Using the listing below, say how many lines have the string "suptitle" in them, giving the number alone.

........

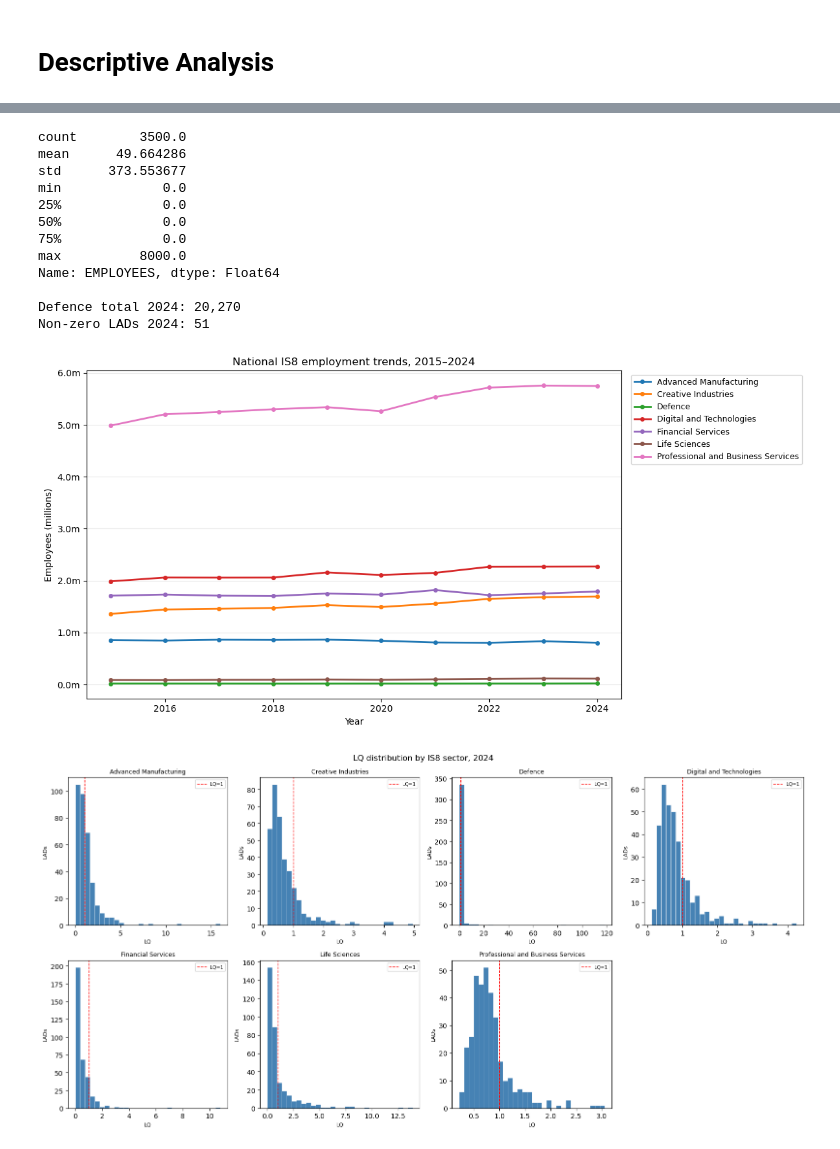
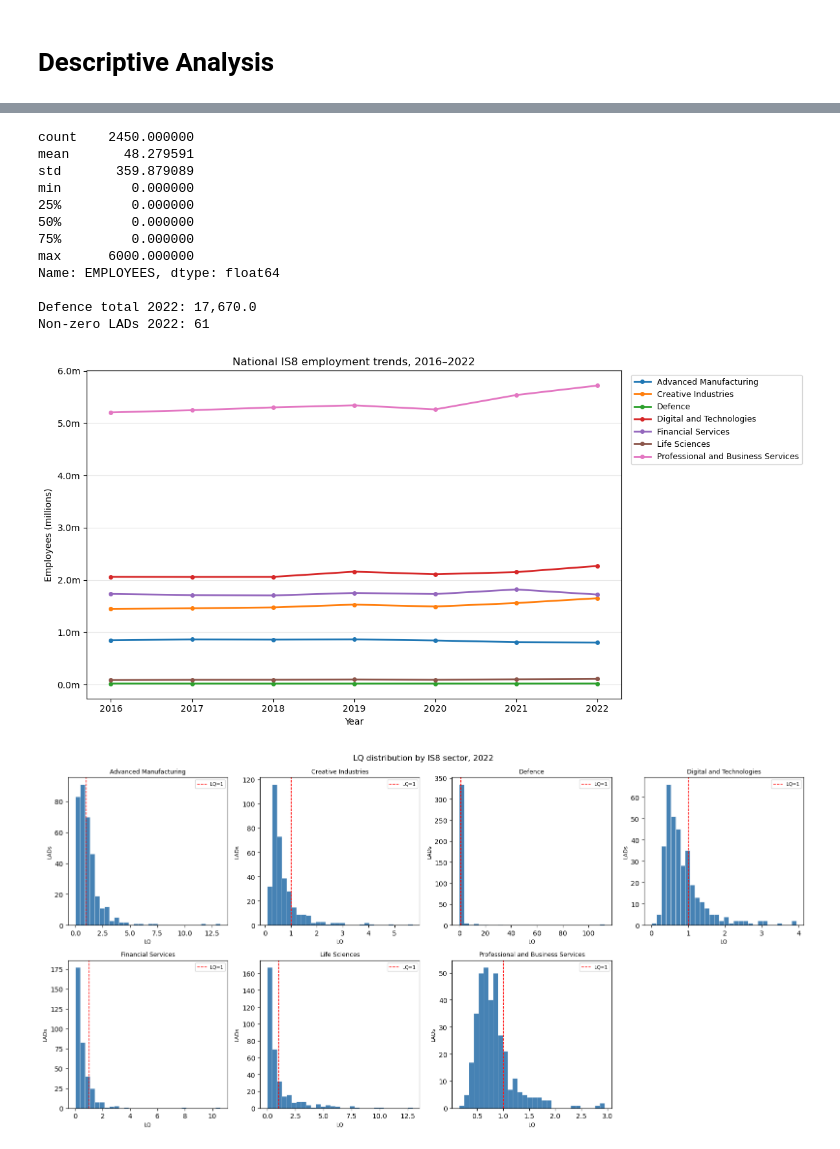
Before and after one commit to Phirtia/Economic_Observatory, a Jupyter notebook: notebooks/Franco/descriptive_analysis.ipynb, the cells around one changed output, grey strips where cells are left out. Cells and saved outputs as stored; diff of their text form; code cells hidden in the pictures.

```diff
--- a/notebooks/Franco/descriptive_analysis.ipynb
+++ b/notebooks/Franco/descriptive_analysis.ipynb
@@ -43,6 +6,6 @@ Under EEG this is a coordination failure — the ingredients are there but the s
 # %%
 import sys
-sys.path.insert(0, "..")
+sys.path.insert(0, "../..")
 
 import pandas as pd
 import numpy as np
@@ -51,11 +14,12 @@ import matplotlib.ticker as mticker
 import yaml
 
 # --- Setup ---
-with open("../config.yml", "r") as f:
+with open("../../config.yml", "r") as f:
     config = yaml.safe_load(f)
 
 # --- Load indicators panel ---
-panel = pd.read_parquet("../processed_data/indicators_panel.parquet")
+panel = pd.read_parquet("../../data/processed_data/analysis_panel.parquet")
+
 
 print(f"Shape: {panel.shape}")
 print(f"Sectors: {sorted(panel['IS8_SECTOR'].unique())}")
@@ -68,7 +32,7 @@ Years: 2015 — 2025
 LADs: 350
 # %%
 # --- National IS8 employment by sector (most recent year) ---
-latest_year = 2024
+latest_year = panel['YEAR'].max()
 national = (
     panel[panel['YEAR'] == latest_year]
     .groupby('IS8_SECTOR')['EMPLOYEES']
@@ -85,6 +49,6 @@ for bar, val in zip(bars, national.values):
     ax.text(bar.get_width() + 0.02, bar.get_y() + bar.get_height()/2,
             f'{val/1_000_000:.2f}m', va='center', fontsize=9)
 plt.tight_layout()
-plt.savefig('../output/charts/national_is8_employment_2024.png', dpi=150)
+plt.savefig('../../output/graphs/Franco/national_is8_employment_2022.png', dpi=150)
 plt.show()
 # %% [output]
@@ -92,24 +56,24 @@ plt.show()
 # %%
 print(panel[panel['IS8_SECTOR'] == 'Defence']['EMPLOYEES'].describe())
-print(f"\nDefence total 2024: {panel[(panel['IS8_SECTOR']=='Defence') & (panel['YEAR']==2024)]['EMPLOYEES'].sum():,}")
-print(f"Non-zero LADs 2024: {(panel[(panel['IS8_SECTOR']=='Defence') & (panel['YEAR']==2024)]['EMPLOYEES'] > 0).sum()}")
+print(f"\nDefence total 2022: {panel[(panel['IS8_SECTOR']=='Defence') & (panel['YEAR']==2022)]['EMPLOYEES'].sum():,}")
+print(f"Non-zero LADs 2022: {(panel[(panel['IS8_SECTOR']=='Defence') & (panel['YEAR']==2022)]['EMPLOYEES'] > 0).sum()}")
 # %% [output]
-count        3500.0
-mean      49.664286
-std      373.553677
-min             0.0
-25%             0.0
-50%             0.0
-75%             0.0
-max          8000.0
-Name: EMPLOYEES, dtype: Float64
+count    2450.000000
+mean       48.279591
+std       359.879089
+min         0.000000
+25%         0.000000
+50%         0.000000
+75%         0.000000
+max      6000.000000
+Name: EMPLOYEES, dtype: float64
 
-Defence total 2024: 20,270
-Non-zero LADs 2024: 51
+Defence total 2022: 17,670.0
+Non-zero LADs 2022: 61
 # %%
-# --- National IS8 employment trends 2015–2024 ---
+# --- National IS8 employment trends 2016–2022 ---
 trends = (
-    panel[panel['YEAR'] <= 2024]
+    panel
     .groupby(['YEAR', 'IS8_SECTOR'])['EMPLOYEES']
     .sum()
     .reset_index()
@@ -127,40 +91,40 @@ for i, sector in enumerate(sectors):
 
 ax.set_xlabel('Year')
 ax.set_ylabel('Employees (millions)')
-ax.set_title('National IS8 employment trends, 2015–2024')
+ax.set_title('National IS8 employment trends, 2016–2022')
 ax.legend(bbox_to_anchor=(1.01, 1), loc='upper left', fontsize=9)
 ax.yaxis.set_major_formatter(mticker.FuncFormatter(lambda x, _: f'{x:.1f}m'))
 ax.grid(axis='y', alpha=0.3)
 plt.tight_layout()
-plt.savefig('../output/charts/national_is8_trends_2015_2024.png', dpi=150, bbox_inches='tight')
+plt.savefig('../../output/graphs/Franco/national_is8_trends_2016_2022.png', dpi=150, bbox_inches='tight')
 plt.show()
 # %% [output]
-[figure, old version]
+[figure, new version]
 # %%
 # --- LQ distribution by IS8 sector (most recent year) ---
-lq_2024 = panel[panel['YEAR'] == 2024][['GEOGRAPHY_NAME', 'IS8_SECTOR', 'lq_emp']].dropna()
+lq_latest = panel[panel['YEAR'] == latest_year][['GEOGRAPHY_NAME', 'IS8_SECTOR', 'lq_emp']].dropna()
 
 fig, axes = plt.subplots(2, 4, figsize=(16, 8))
 axes = axes.flatten()
 
-sectors = sorted(lq_2024['IS8_SECTOR'].unique())
+sectors = sorted(lq_latest['IS8_SECTOR'].unique())
 
 for i, sector in enumerate(sectors):
-    data = lq_2024[lq_2024['IS8_SECTOR'] == sector]['lq_emp']
+    data = lq_latest[lq_latest['IS8_SECTOR'] == sector]['lq_emp']
     axes[i].hist(data, bins=30, color='steelblue', edgecolor='white', linewidth=0.5)
     axes[i].axvline(x=1, color='red', linestyle='--', linewidth=1, label='LQ=1')
     axes[i].set_title(sector, fontsize=9)
     axes[i].set_xlabel('LQ', fontsize=8)
     axes[i].set_ylabel('LADs', fontsize=8)
     axes[i].legend(fontsize=7)
 
 # hide the 8th subplot (only 7 sectors)
 axes[7].set_visible(False)
 
-plt.suptitle('LQ distribution by IS8 sector, 2024', fontsize=12)
+plt.suptitle(f'LQ distribution by IS8 sector, {latest_year}', fontsize=12)
 plt.tight_layout()
-plt.savefig('../output/charts/lq_distribution_2024.png', dpi=150, bbox_inches='tight')
+plt.savefig(f'../../output/graphs/Franco/lq_distribution_{latest_year}.png', dpi=150, bbox_inches='tight')
 plt.show()
 # %% [output]
-[figure, old version]
+[figure, new version]
 # %%
```
Also changed, not shown: parts of 29 cells of this notebook, 19 other files.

........

**EXERCISE ANSWER:**
2